_Work request_.
Every record, apart from its pictures, should be repeated exactly.

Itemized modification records
—————
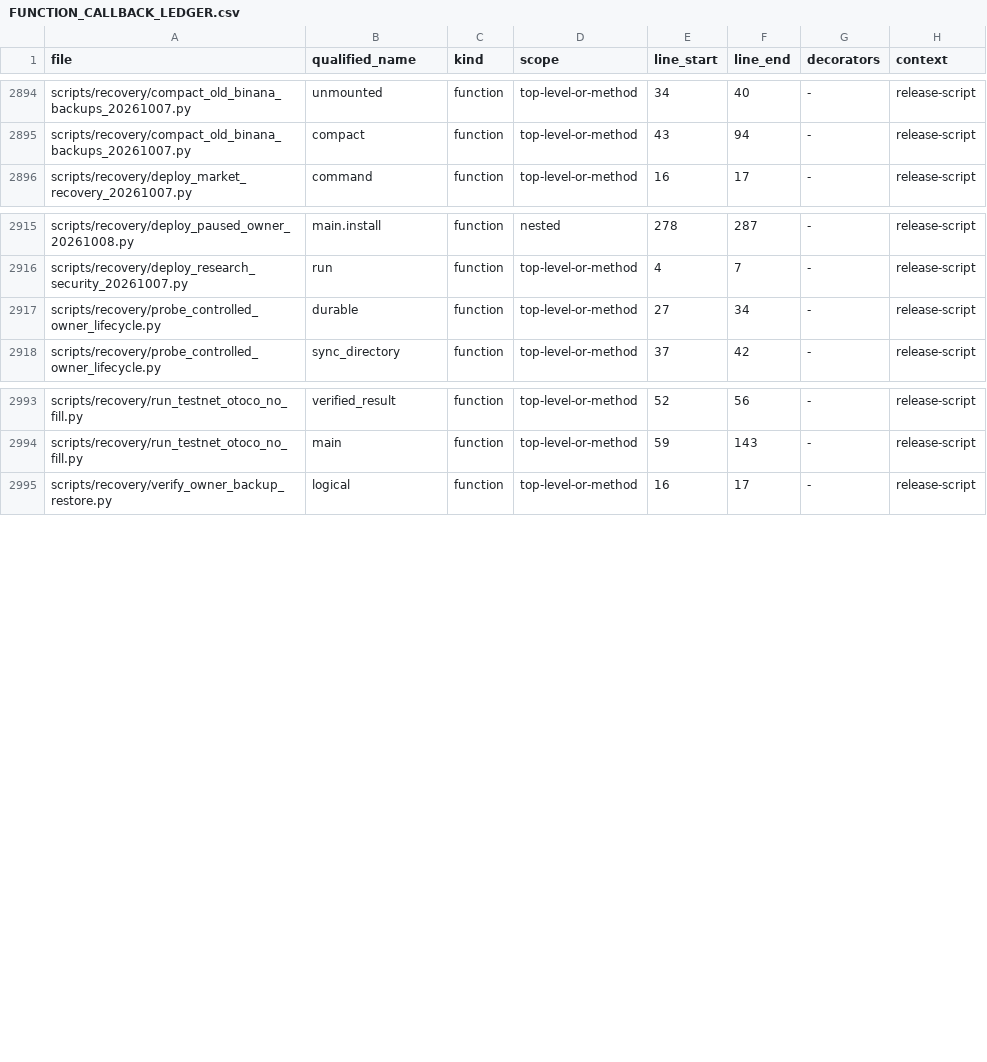
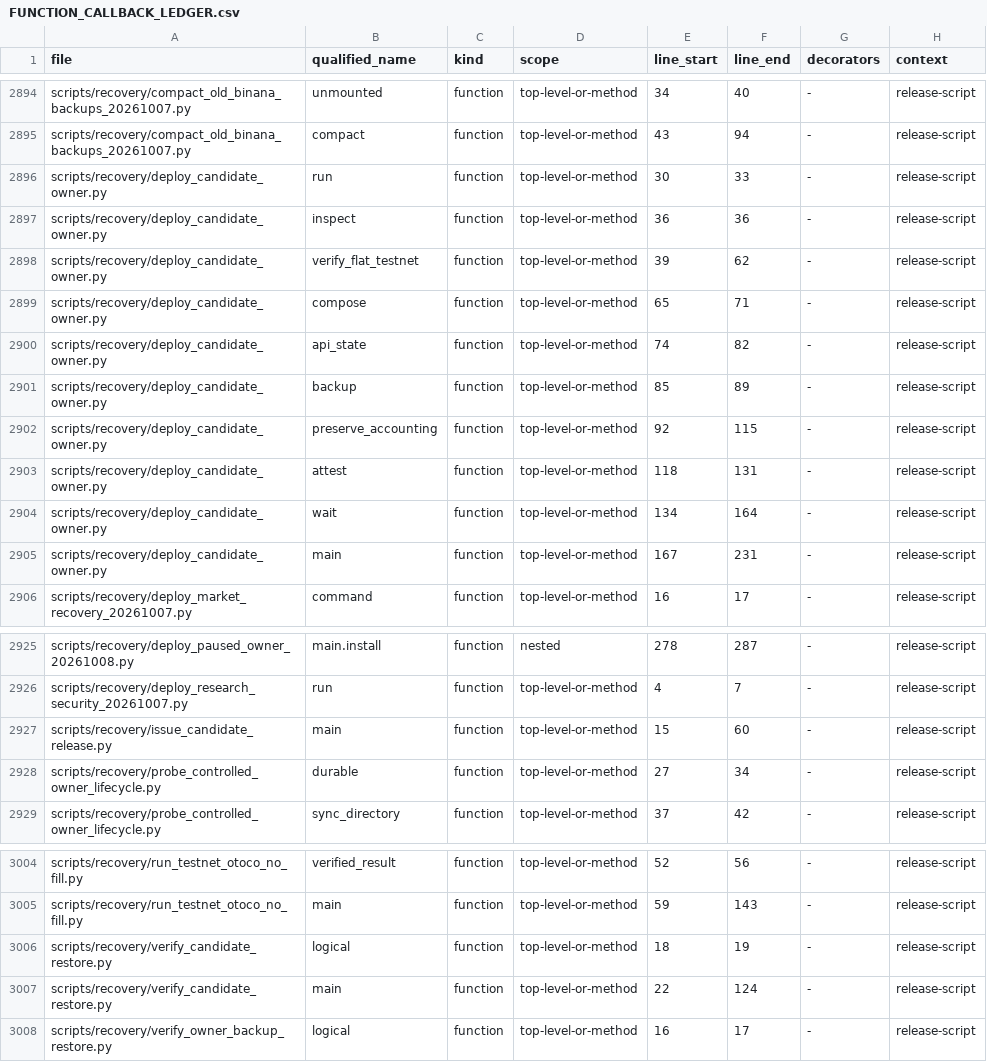
Before and after one commit to asad13-Binana/Binana-Binance-Spot-Trading-Sharia-Compliance-BOT-TestNet, a CSV file: docs/audit/FUNCTION_CALLBACK_LEDGER.csv, drawn as a sheet; only a part is shown, gaps mark what is left out; the diff names each change by its address in the sheet, - before the commit and + after, or states it on an @@ line.

Commit message:
Add stopped AWS rollout rollback and evidence-bound release issuer

```diff
--- a/docs/audit/FUNCTION_CALLBACK_LEDGER.csv
+++ b/docs/audit/FUNCTION_CALLBACK_LEDGER.csv
+row 2896: scripts/recovery/deploy_candidate_owner.py | run | function | top-level-or-method | 30 | 33 | - | release-script
+row 2897: scripts/recovery/deploy_candidate_owner.py | inspect | function | top-level-or-method | 36 | 36 | - | release-script
+row 2898: scripts/recovery/deploy_candidate_owner.py | verify_flat_testnet | function | top-level-or-method | 39 | 62 | - | release-script
+row 2899: scripts/recovery/deploy_candidate_owner.py | compose | function | top-level-or-method | 65 | 71 | - | release-script
+row 2900: scripts/recovery/deploy_candidate_owner.py | api_state | function | top-level-or-method | 74 | 82 | - | release-script
+row 2901: scripts/recovery/deploy_candidate_owner.py | backup | function | top-level-or-method | 85 | 89 | - | release-script
+row 2902: scripts/recovery/deploy_candidate_owner.py | preserve_accounting | function | top-level-or-method | 92 | 115 | - | release-script
+row 2903: scripts/recovery/deploy_candidate_owner.py | attest | function | top-level-or-method | 118 | 131 | - | release-script
+row 2904: scripts/recovery/deploy_candidate_owner.py | wait | function | top-level-or-method | 134 | 164 | - | release-script
+row 2905: scripts/recovery/deploy_candidate_owner.py | main | function | top-level-or-method | 167 | 231 | - | release-script
+row 2927: scripts/recovery/issue_candidate_release.py | main | function | top-level-or-method | 15 | 60 | - | release-script
+row 3006: scripts/recovery/verify_candidate_restore.py | logical | function | top-level-or-method | 18 | 19 | - | release-script
+row 3007: scripts/recovery/verify_candidate_restore.py | main | function | top-level-or-method | 22 | 124 | - | release-script
```
Also changed, not shown: docs/audit/FILE_REVIEW_LEDGER.csv, 6 other files.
—————
_Your response_.
Before and after one commit to asad13-Binana/Binana-Binance-Spot-Trading-Sharia-Compliance-BOT-TestNet, a CSV file: docs/audit/FUNCTION_CALLBACK_LEDGER.csv, drawn as a sheet; only a part is shown, gaps mark what is left out; the diff names each change by its address in the sheet, - before the commit and + after, or states it on an @@ line.

Commit message:
Add stopped AWS rollout rollback and evidence-bound release issuer

```diff
--- a/docs/audit/FUNCTION_CALLBACK_LEDGER.csv
+++ b/docs/audit/FUNCTION_CALLBACK_LEDGER.csv
+row 2896: scripts/recovery/deploy_candidate_owner.py | run | function | top-level-or-method | 30 | 33 | - | release-script
+row 2897: scripts/recovery/deploy_candidate_owner.py | inspect | function | top-level-or-method | 36 | 36 | - | release-script
+row 2898: scripts/recovery/deploy_candidate_owner.py | verify_flat_testnet | function | top-level-or-method | 39 | 62 | - | release-script
+row 2899: scripts/recovery/deploy_candidate_owner.py | compose | function | top-level-or-method | 65 | 71 | - | release-script
+row 2900: scripts/recovery/deploy_candidate_owner.py | api_state | function | top-level-or-method | 74 | 82 | - | release-script
+row 2901: scripts/recovery/deploy_candidate_owner.py | backup | function | top-level-or-method | 85 | 89 | - | release-script
+row 2902: scripts/recovery/deploy_candidate_owner.py | preserve_accounting | function | top-level-or-method | 92 | 115 | - | release-script
+row 2903: scripts/recovery/deploy_candidate_owner.py | attest | function | top-level-or-method | 118 | 131 | - | release-script
+row 2904: scripts/recovery/deploy_candidate_owner.py | wait | function | top-level-or-method | 134 | 164 | - | release-script
+row 2905: scripts/recovery/deploy_candidate_owner.py | main | function | top-level-or-method | 167 | 231 | - | release-script
+row 2927: scripts/recovery/issue_candidate_release.py | main | function | top-level-or-method | 15 | 60 | - | release-script
+row 3006: scripts/recovery/verify_candidate_restore.py | logical | function | top-level-or-method | 18 | 19 | - | release-script
+row 3007: scripts/recovery/verify_candidate_restore.py | main | function | top-level-or-method | 22 | 124 | - | release-script
```
Also changed, not shown: docs/audit/FILE_REVIEW_LEDGER.csv, 6 other files.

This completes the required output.